*WHAT YOU WILL DO*:
Every entry must appear in the output exactly as it does here.

(LISTED ENTRIES)

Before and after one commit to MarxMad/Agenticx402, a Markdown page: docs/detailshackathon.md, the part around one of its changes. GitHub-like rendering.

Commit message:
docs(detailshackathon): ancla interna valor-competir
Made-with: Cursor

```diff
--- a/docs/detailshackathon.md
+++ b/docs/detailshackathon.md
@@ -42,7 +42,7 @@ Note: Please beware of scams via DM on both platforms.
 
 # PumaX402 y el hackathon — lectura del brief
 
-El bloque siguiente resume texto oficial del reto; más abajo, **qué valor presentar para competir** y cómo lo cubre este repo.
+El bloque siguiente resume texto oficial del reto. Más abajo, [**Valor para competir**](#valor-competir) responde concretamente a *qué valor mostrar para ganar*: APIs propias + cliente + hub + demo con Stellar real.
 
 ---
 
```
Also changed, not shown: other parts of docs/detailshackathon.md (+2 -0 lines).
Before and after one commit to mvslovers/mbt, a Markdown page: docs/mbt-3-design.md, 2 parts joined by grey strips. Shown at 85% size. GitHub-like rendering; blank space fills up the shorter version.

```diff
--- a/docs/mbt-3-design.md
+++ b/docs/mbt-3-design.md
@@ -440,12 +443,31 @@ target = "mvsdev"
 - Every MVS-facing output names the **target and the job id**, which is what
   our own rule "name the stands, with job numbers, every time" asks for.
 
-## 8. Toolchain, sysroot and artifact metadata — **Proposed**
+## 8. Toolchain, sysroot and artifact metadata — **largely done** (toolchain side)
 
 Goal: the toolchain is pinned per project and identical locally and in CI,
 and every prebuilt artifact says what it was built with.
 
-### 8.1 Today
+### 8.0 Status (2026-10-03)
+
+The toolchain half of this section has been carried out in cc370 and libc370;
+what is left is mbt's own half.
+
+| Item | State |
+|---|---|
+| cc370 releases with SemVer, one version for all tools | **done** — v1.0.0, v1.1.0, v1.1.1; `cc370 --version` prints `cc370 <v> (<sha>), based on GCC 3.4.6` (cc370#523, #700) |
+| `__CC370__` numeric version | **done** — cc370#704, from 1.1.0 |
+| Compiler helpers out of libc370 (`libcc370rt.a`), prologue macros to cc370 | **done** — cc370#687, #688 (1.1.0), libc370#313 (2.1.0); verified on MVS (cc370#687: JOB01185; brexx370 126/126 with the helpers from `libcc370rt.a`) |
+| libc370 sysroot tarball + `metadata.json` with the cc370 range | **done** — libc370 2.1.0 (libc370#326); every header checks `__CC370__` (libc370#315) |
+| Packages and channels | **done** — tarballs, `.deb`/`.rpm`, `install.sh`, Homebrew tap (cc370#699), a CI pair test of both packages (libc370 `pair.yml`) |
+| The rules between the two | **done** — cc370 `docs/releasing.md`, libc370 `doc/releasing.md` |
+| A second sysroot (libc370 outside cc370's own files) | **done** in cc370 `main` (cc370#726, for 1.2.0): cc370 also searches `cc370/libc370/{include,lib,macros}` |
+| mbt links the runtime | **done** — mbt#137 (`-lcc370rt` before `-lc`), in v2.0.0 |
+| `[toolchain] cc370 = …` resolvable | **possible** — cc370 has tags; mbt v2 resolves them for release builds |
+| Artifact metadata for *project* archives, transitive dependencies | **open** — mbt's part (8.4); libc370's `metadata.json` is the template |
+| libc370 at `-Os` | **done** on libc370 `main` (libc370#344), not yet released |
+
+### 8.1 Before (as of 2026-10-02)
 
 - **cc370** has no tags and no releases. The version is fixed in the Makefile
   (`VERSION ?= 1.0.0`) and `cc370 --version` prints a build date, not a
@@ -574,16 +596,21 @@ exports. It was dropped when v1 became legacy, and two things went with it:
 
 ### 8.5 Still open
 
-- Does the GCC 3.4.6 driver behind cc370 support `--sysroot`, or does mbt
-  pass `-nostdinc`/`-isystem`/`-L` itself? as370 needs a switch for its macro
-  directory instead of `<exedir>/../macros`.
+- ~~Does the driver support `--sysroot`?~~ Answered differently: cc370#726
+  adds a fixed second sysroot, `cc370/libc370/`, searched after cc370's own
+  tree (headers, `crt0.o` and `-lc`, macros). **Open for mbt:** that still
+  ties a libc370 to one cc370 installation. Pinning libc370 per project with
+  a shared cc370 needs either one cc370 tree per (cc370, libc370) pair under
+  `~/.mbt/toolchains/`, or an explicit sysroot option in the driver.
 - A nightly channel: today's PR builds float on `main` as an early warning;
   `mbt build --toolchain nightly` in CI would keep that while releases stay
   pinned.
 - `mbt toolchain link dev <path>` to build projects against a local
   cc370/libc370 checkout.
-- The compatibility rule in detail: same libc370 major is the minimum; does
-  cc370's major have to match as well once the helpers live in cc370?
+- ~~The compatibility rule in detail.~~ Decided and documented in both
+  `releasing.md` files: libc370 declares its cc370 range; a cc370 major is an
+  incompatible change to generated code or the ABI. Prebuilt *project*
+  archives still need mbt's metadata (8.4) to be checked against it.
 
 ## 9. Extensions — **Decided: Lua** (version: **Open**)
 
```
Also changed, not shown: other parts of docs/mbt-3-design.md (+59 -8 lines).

(End LISTED ENTRIES)

*COMPLETED TASK*:
Before and after one commit to MarxMad/Agenticx402, a Markdown page: docs/detailshackathon.md, the part around one of its changes. GitHub-like rendering.

Commit message:
docs(detailshackathon): ancla interna valor-competir
Made-with: Cursor

```diff
--- a/docs/detailshackathon.md
+++ b/docs/detailshackathon.md
@@ -42,7 +42,7 @@ Note: Please beware of scams via DM on both platforms.
 
 # PumaX402 y el hackathon — lectura del brief
 
-El bloque siguiente resume texto oficial del reto; más abajo, **qué valor presentar para competir** y cómo lo cubre este repo.
+El bloque siguiente resume texto oficial del reto. Más abajo, [**Valor para competir**](#valor-competir) responde concretamente a *qué valor mostrar para ganar*: APIs propias + cliente + hub + demo con Stellar real.
 
 ---
 
```
Also changed, not shown: other parts of docs/detailshackathon.md (+2 -0 lines).
Before and after one commit to mvslovers/mbt, a Markdown page: docs/mbt-3-design.md, 2 parts joined by grey strips. Shown at 85% size. GitHub-like rendering; blank space fills up the shorter version.

```diff
--- a/docs/mbt-3-design.md
+++ b/docs/mbt-3-design.md
@@ -440,12 +443,31 @@ target = "mvsdev"
 - Every MVS-facing output names the **target and the job id**, which is what
   our own rule "name the stands, with job numbers, every time" asks for.
 
-## 8. Toolchain, sysroot and artifact metadata — **Proposed**
+## 8. Toolchain, sysroot and artifact metadata — **largely done** (toolchain side)
 
 Goal: the toolchain is pinned per project and identical locally and in CI,
 and every prebuilt artifact says what it was built with.
 
-### 8.1 Today
+### 8.0 Status (2026-10-03)
+
+The toolchain half of this section has been carried out in cc370 and libc370;
+what is left is mbt's own half.
+
+| Item | State |
+|---|---|
+| cc370 releases with SemVer, one version for all tools | **done** — v1.0.0, v1.1.0, v1.1.1; `cc370 --version` prints `cc370 <v> (<sha>), based on GCC 3.4.6` (cc370#523, #700) |
+| `__CC370__` numeric version | **done** — cc370#704, from 1.1.0 |
+| Compiler helpers out of libc370 (`libcc370rt.a`), prologue macros to cc370 | **done** — cc370#687, #688 (1.1.0), libc370#313 (2.1.0); verified on MVS (cc370#687: JOB01185; brexx370 126/126 with the helpers from `libcc370rt.a`) |
+| libc370 sysroot tarball + `metadata.json` with the cc370 range | **done** — libc370 2.1.0 (libc370#326); every header checks `__CC370__` (libc370#315) |
+| Packages and channels | **done** — tarballs, `.deb`/`.rpm`, `install.sh`, Homebrew tap (cc370#699), a CI pair test of both packages (libc370 `pair.yml`) |
+| The rules between the two | **done** — cc370 `docs/releasing.md`, libc370 `doc/releasing.md` |
+| A second sysroot (libc370 outside cc370's own files) | **done** in cc370 `main` (cc370#726, for 1.2.0): cc370 also searches `cc370/libc370/{include,lib,macros}` |
+| mbt links the runtime | **done** — mbt#137 (`-lcc370rt` before `-lc`), in v2.0.0 |
+| `[toolchain] cc370 = …` resolvable | **possible** — cc370 has tags; mbt v2 resolves them for release builds |
+| Artifact metadata for *project* archives, transitive dependencies | **open** — mbt's part (8.4); libc370's `metadata.json` is the template |
+| libc370 at `-Os` | **done** on libc370 `main` (libc370#344), not yet released |
+
+### 8.1 Before (as of 2026-10-02)
 
 - **cc370** has no tags and no releases. The version is fixed in the Makefile
   (`VERSION ?= 1.0.0`) and `cc370 --version` prints a build date, not a
@@ -574,16 +596,21 @@ exports. It was dropped when v1 became legacy, and two things went with it:
 
 ### 8.5 Still open
 
-- Does the GCC 3.4.6 driver behind cc370 support `--sysroot`, or does mbt
-  pass `-nostdinc`/`-isystem`/`-L` itself? as370 needs a switch for its macro
-  directory instead of `<exedir>/../macros`.
+- ~~Does the driver support `--sysroot`?~~ Answered differently: cc370#726
+  adds a fixed second sysroot, `cc370/libc370/`, searched after cc370's own
+  tree (headers, `crt0.o` and `-lc`, macros). **Open for mbt:** that still
+  ties a libc370 to one cc370 installation. Pinning libc370 per project with
+  a shared cc370 needs either one cc370 tree per (cc370, libc370) pair under
+  `~/.mbt/toolchains/`, or an explicit sysroot option in the driver.
 - A nightly channel: today's PR builds float on `main` as an early warning;
   `mbt build --toolchain nightly` in CI would keep that while releases stay
   pinned.
 - `mbt toolchain link dev <path>` to build projects against a local
   cc370/libc370 checkout.
-- The compatibility rule in detail: same libc370 major is the minimum; does
-  cc370's major have to match as well once the helpers live in cc370?
+- ~~The compatibility rule in detail.~~ Decided and documented in both
+  `releasing.md` files: libc370 declares its cc370 range; a cc370 major is an
+  incompatible change to generated code or the ABI. Prebuilt *project*
+  archives still need mbt's metadata (8.4) to be checked against it.
 
 ## 9. Extensions — **Decided: Lua** (version: **Open**)
 
```
Also changed, not shown: other parts of docs/mbt-3-design.md (+59 -8 lines).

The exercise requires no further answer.